Watch more here.
CNN senior international correspondent Sara Sidner continues her astonishing and moving reporting about the brutal attack on a seven year old little Bangladeshi boy who was viciously attacked, castrated, and left for dead, allegedly by a criminal gang after he refused to be forced into begging. This latest CNN Freedom Project documentary, Operation Hope chronicles his remarkable journey to recovery against all the odds.
Operation Hope airs on CNN International, globally. The North American airtimes are:
All times Eastern.
For her fifth exploration of African-American history, issues, and culture, CNN anchor and special correspondent Soledad O’Brien explores interpretations of race and identity for African Americans. The 2010 U.S. Census reported 15 percent of new marriages are interracial, and one in seven American newborns are of mixed race, yet racial identity is often complicated by perspectives of community acceptance.
O’Brien follows the journeys of two high school seniors as they explore their own senses of racial identity, expressing their feelings through a spoken word workshop in Philadelphia. O’Brien also interviews Drexel University professor Yaba Blay, spoken word artist Perry “Vision” DiVirgilio, anti-racism activist and author Tim Wise, and writer, speaker, and image activist Michaela Angela Davis about the historical roots of how race is often defined in America, the prejudicial concept of colorism, and discusses their reflections on categorizing people by race, and racial identity.
Who Is Black In America? encores on Saturday, Dec. 15 at 8:00pm ET & PT.
Last night on AC360°, Anderson spoke to NY Post photographer R. Umar Abbasi, who photographed Ki-Suck Han on NYC subway tracks seconds before his death. Abbasi, who was about 400 feet away from Han when he entered the station, said he didn’t see a confrontation but from his peripheral vision “saw a body being flung onto the tracks and there was a collective gasp that went into the air”.
Abbasi was worried that he too would be pushed onto the tracks as the alleged suspect was walking towards him on the platform.
To the Han family he says “If I could have, I would have saved him. It wasn’t important to get the photograph. The photograph came out as a result of my efforts, of what I could think at that moment to do.” In hindsight, Abbasi said he wished he would have had the presence of mind to tell Han to run in other direction and try to outrun the train.
Rep. Justin Amash (R-MI), who was booted from the House Budget Committee, says that a solution to the fiscal cliff must be bipartisan and he is not sure if he supports the re-election of Speaker John Boehner to his leadership position. Rep. Amash heard of his release from the committee from news reports.

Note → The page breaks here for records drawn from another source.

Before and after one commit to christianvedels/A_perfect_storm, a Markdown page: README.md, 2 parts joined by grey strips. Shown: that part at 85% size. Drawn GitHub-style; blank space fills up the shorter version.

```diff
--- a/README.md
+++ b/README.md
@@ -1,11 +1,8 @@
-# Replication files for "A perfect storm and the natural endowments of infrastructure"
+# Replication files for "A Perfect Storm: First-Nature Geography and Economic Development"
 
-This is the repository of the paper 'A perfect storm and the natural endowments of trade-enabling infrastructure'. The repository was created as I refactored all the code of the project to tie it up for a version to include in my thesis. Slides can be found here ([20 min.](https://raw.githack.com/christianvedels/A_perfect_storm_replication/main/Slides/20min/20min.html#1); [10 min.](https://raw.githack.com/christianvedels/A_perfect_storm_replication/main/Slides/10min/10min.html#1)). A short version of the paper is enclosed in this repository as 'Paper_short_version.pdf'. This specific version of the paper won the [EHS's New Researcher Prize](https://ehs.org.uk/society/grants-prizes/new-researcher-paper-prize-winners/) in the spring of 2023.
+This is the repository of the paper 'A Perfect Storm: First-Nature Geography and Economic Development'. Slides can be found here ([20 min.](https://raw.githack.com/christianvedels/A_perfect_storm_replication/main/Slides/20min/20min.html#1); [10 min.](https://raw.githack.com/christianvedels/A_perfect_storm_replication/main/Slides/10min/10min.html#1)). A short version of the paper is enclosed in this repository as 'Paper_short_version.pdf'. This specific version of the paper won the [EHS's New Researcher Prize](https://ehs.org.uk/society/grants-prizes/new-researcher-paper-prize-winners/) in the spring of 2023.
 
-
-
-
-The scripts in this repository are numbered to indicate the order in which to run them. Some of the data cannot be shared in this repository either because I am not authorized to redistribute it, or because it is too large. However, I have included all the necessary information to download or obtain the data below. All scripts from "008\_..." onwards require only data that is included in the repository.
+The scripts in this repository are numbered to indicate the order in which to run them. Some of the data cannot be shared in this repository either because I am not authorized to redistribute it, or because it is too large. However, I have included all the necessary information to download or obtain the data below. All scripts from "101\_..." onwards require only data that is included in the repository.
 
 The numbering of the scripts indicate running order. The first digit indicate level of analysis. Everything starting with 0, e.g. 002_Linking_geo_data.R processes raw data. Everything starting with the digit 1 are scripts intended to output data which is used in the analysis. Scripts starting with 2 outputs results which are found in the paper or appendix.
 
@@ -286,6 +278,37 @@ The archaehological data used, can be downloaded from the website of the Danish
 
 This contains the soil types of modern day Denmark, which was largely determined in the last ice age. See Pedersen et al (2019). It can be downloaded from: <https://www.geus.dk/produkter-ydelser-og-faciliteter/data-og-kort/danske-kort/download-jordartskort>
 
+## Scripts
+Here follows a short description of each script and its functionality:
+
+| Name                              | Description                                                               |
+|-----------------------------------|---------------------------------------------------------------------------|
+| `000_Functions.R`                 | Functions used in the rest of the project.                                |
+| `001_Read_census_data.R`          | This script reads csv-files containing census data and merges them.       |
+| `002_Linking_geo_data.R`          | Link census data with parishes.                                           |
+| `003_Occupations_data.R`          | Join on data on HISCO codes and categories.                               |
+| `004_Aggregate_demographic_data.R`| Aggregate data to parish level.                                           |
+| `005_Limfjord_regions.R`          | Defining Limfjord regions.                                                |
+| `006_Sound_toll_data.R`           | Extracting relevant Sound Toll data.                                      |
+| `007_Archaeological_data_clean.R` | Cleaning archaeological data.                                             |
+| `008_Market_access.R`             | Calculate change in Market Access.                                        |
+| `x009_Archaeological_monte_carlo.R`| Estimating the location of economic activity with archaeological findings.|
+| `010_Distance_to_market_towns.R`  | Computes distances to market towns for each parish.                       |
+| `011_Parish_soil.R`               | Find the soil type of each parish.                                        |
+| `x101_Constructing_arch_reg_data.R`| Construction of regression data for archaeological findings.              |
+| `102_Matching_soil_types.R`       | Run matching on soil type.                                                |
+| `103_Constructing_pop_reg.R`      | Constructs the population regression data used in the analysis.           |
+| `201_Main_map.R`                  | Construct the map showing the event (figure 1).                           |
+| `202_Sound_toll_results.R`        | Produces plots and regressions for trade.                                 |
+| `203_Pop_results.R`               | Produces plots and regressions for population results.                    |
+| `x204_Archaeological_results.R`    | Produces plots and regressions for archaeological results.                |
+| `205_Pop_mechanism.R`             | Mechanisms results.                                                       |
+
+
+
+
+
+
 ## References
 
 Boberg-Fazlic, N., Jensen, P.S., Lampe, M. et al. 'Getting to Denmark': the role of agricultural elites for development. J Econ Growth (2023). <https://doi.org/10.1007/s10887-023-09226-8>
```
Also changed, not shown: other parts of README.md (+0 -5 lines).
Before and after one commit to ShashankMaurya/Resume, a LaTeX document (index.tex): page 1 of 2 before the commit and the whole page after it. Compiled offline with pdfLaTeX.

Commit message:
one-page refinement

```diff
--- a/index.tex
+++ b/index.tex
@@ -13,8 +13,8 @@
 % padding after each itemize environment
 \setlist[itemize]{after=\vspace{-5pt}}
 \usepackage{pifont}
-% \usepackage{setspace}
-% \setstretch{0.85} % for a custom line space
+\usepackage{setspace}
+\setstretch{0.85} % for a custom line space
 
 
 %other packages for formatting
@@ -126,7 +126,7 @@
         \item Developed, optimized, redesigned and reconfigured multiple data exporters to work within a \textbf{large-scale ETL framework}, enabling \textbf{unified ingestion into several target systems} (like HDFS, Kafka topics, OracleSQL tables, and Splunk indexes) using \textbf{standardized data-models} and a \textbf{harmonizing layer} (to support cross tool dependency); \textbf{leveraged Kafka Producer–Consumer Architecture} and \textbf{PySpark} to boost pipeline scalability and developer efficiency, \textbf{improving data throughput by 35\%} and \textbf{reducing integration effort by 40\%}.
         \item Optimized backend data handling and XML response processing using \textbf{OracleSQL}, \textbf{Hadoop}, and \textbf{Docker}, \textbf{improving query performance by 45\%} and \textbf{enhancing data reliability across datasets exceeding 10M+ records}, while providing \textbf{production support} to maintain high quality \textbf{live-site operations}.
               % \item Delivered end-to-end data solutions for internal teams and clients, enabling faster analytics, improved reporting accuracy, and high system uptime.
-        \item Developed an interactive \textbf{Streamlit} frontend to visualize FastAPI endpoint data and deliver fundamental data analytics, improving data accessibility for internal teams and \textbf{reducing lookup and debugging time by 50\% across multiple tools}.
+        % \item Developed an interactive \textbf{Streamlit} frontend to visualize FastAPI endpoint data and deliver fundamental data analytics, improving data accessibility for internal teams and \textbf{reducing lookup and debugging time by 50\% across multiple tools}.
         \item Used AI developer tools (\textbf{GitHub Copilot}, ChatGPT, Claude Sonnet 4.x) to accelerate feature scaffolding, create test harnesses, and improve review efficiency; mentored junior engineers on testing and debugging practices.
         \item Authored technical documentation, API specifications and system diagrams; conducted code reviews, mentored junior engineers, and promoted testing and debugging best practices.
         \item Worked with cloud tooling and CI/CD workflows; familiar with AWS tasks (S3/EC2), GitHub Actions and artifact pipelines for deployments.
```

Rep. Amash says, “I would again push back on this idea that it is some kind of Tea Party versus moderate versus mainstream theme. People like me are out there are calling for reductions in Pentagon spending, calling for working with the Democrats. And actually if you look at the four people who were removed from the Committee, we’ve been the ones who’ve been willing to work with Democrats on a lot of these tough spending issues.”
When O’Brien asks if he thinks Speaker Boehner should be fired, Rep. Amash responds, “We’re going to see how the next few weeks go. And whether he’s willing to make amends. And put out that scorecard. Let the American people see what he based the decision on.”
Starting Point with Soledad O’Brien airs weekday mornings from 7-9am ET on CNN.